Perspectives on foreign policy in Lula’s third term 

Argentinian president Alberto Fernández, who visited Lula on the day following the election, reiterated his expectations of integration between Latin American countries with a “very influential regional leader”, referring to Lula. As major trading partners, this was a sign that Argentina and Brazil may also count on a new horizon of bilateral relations, which were partially broken by Jair Bolsonaro (Liberal Party). The current president's electoral campaign was heavily supported by disinformation about Argentina and the Peronist government.

As part of his electoral campaign, Lula had already emphasized the importance of regional integration, focusing on Celac (Community of Latin American and Caribbean States), Mercosul, and the G20. At the beginning of the year, when visiting Mexico, Lula discussed these issues with president Andrés Manuel López Obrador. He projected Celac as an interaction block with the European Union, China, and the United States.

Moreover, he advocates for “fairer international trade”, emphasizing partnerships with the United States and the European Union. “We are not interested in trade agreements that condemn our country to an eternal role as a commodity and raw-material exporter”, said Lula in his first statement after winning the elections, highlighting the need for reindustrializing Brazil and investing in the green and digital economy, in addition to exporting know-how. 

In his speech, Lula also cited his commitment to restore the respect Brazil had abroad and on foreign policy issues. 

“In my trips abroad and in conversations I have with leaders from different countries, what I hear most is that the world misses Brazil (…). [They miss that] Brazil which supported the development of African countries through cooperation, investment, and technology transfer. [That Brazil] Which worked for the integration of Latin America, South America, and the Caribbean, [that Brazil] which strengthened Mercosul and helped to build G20, Unasul, Celac, and BRICS”. 

On environmental issues, Lula recalled that in his previous terms, he had achieved an 80% reduction in Amazon deforestation and greenhouse gas emissions.

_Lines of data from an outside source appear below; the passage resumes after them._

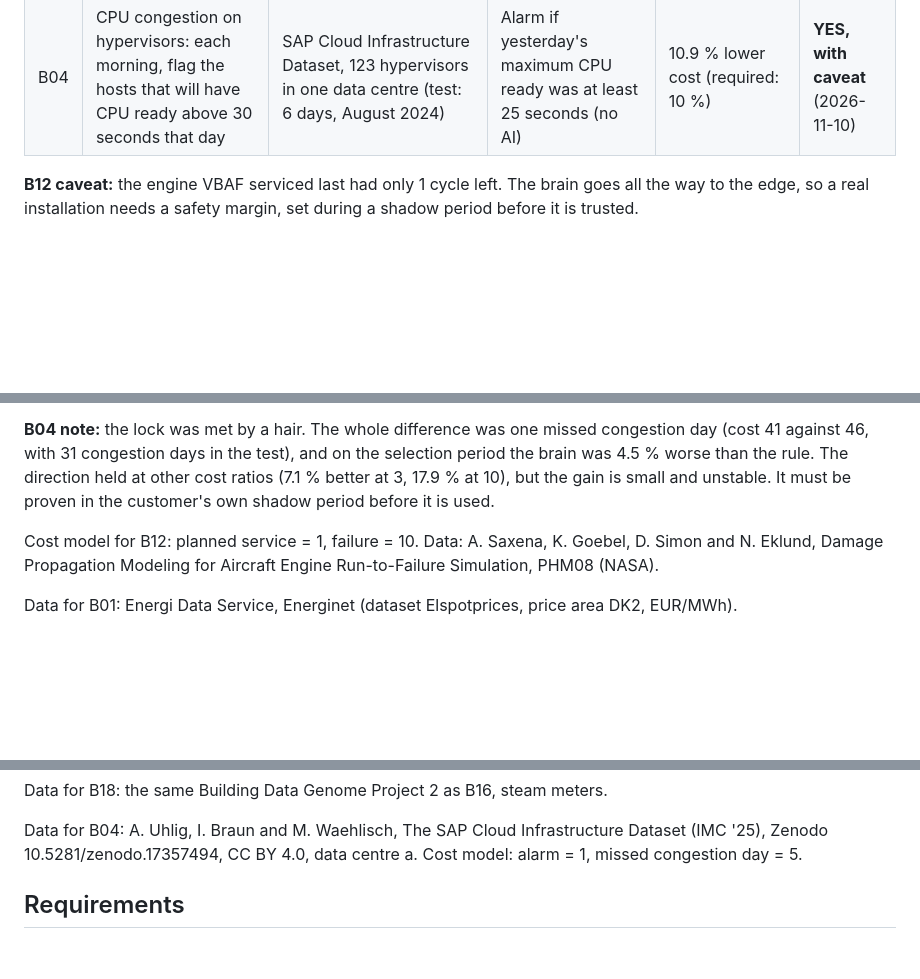
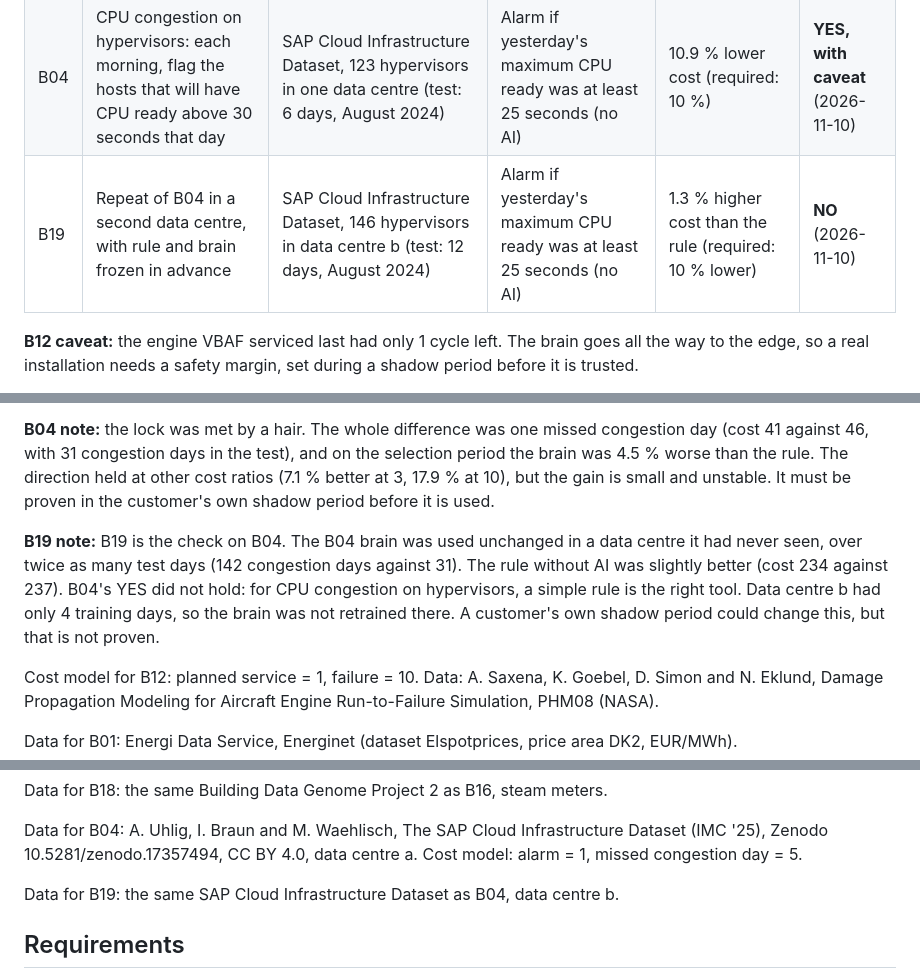
Before and after one commit to JupyterPS/VBAF, a Markdown page: README.md, 3 parts joined by grey strips. GitHub-like rendering; blank space fills up the shorter version.

Commit message:
Verdicts: B19 repeat of B04, NO
B04 brain unchanged in data centre b: 237 against 234 for the rule. B04 YES did not hold.

Co-Authored-By: Claude Opus 5.5 <noreply@anthropic.com>
Claude-Session: https://claude.ai/code/session_01VZoq7nJXZV6Pg7VwCX8Mgn

```diff
--- a/README.md
+++ b/README.md
@@ -269,6 +269,7 @@ Every new use of VBAF gets an honest verdict before it is offered to anyone. The
 | B17 | Maintenance with a safety margin, two fault modes: service now or keep running, with at least 10 cycles left? | NASA C-MAPSS FD003, 100 engines run to failure, 1 operating condition and 2 fault modes (test: engines 86-100) | Fixed service interval (151 cycles), same margin | 56.5 % lower cost per cycle, 2 failures (rule: 4) | **YES, with caveat** (2026-11-09) |
 | B18 | Heating in many buildings, one brain per building: forecast the next day's steam use | Building Data Genome Project 2, 319 buildings with steam meters on 6 sites (test: 2017) | The better of the degree-day model and yesterday's use plus the change in degree days (no AI) | Median relative error 0.272 against 0.136 for the rule without AI | **NO** (2026-11-09) |
 | B04 | CPU congestion on hypervisors: each morning, flag the hosts that will have CPU ready above 30 seconds that day | SAP Cloud Infrastructure Dataset, 123 hypervisors in one data centre (test: 6 days, August 2024) | Alarm if yesterday's maximum CPU ready was at least 25 seconds (no AI) | 10.9 % lower cost (required: 10 %) | **YES, with caveat** (2026-11-10) |
+| B19 | Repeat of B04 in a second data centre, with rule and brain frozen in advance | SAP Cloud Infrastructure Dataset, 146 hypervisors in data centre b (test: 12 days, August 2024) | Alarm if yesterday's maximum CPU ready was at least 25 seconds (no AI) | 1.3 % higher cost than the rule (required: 10 % lower) | **NO** (2026-11-10) |
 
 **B12 caveat:** the engine VBAF serviced last had only 1 cycle left. The brain goes all the way to the edge, so a real installation needs a safety margin, set during a shadow period before it is trusted.
 
@@ -290,6 +291,8 @@ Every new use of VBAF gets an honest verdict before it is offered to anyone. The
 
 **B04 note:** the lock was met by a hair. The whole difference was one missed congestion day (cost 41 against 46, with 31 congestion days in the test), and on the selection period the brain was 4.5 % worse than the rule. The direction held at other cost ratios (7.1 % better at 3, 17.9 % at 10), but the gain is small and unstable. It must be proven in the customer's own shadow period before it is used.
 
+**B19 note:** B19 is the check on B04. The B04 brain was used unchanged in a data centre it had never seen, over twice as many test days (142 congestion days against 31). The rule without AI was slightly better (cost 234 against 237). B04's YES did not hold: for CPU congestion on hypervisors, a simple rule is the right tool. Data centre b had only 4 training days, so the brain was not retrained there. A customer's own shadow period could change this, but that is not proven.
+
 Cost model for B12: planned service = 1, failure = 10. Data: A. Saxena, K. Goebel, D. Simon and N. Eklund, Damage Propagation Modeling for Aircraft Engine Run-to-Failure Simulation, PHM08 (NASA).
 
 Data for B01: Energi Data Service, Energinet (dataset Elspotprices, price area DK2, EUR/MWh).
@@ -309,6 +312,8 @@ Data for B17: the same NASA C-MAPSS data as B12, subset FD003.
 Data for B18: the same Building Data Genome Project 2 as B16, steam meters.
 
 Data for B04: A. Uhlig, I. Braun and M. Waehlisch, The SAP Cloud Infrastructure Dataset (IMC '25), Zenodo 10.5281/zenodo.17357494, CC BY 4.0, data centre a. Cost model: alarm = 1, missed congestion day = 5.
+
+Data for B19: the same SAP Cloud Infrastructure Dataset as B04, data centre b.
 
 ## Requirements
 
```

He launched one of the most ambitious proposals in his speech: zero deforestation. “We will resume monitoring and surveillance of the Amazon rainforest and combat any and all illegal activities, whether illegal mining, logging, or illegal agricultural occupation.”

According to Workers’ Party sources, alignments on international articulation are still in the planning stage. Therefore, there are still no further details on new invitations or meetings with representatives of other countries by the president-elect.

Edited by: Flávia Chacon e Glauco Faria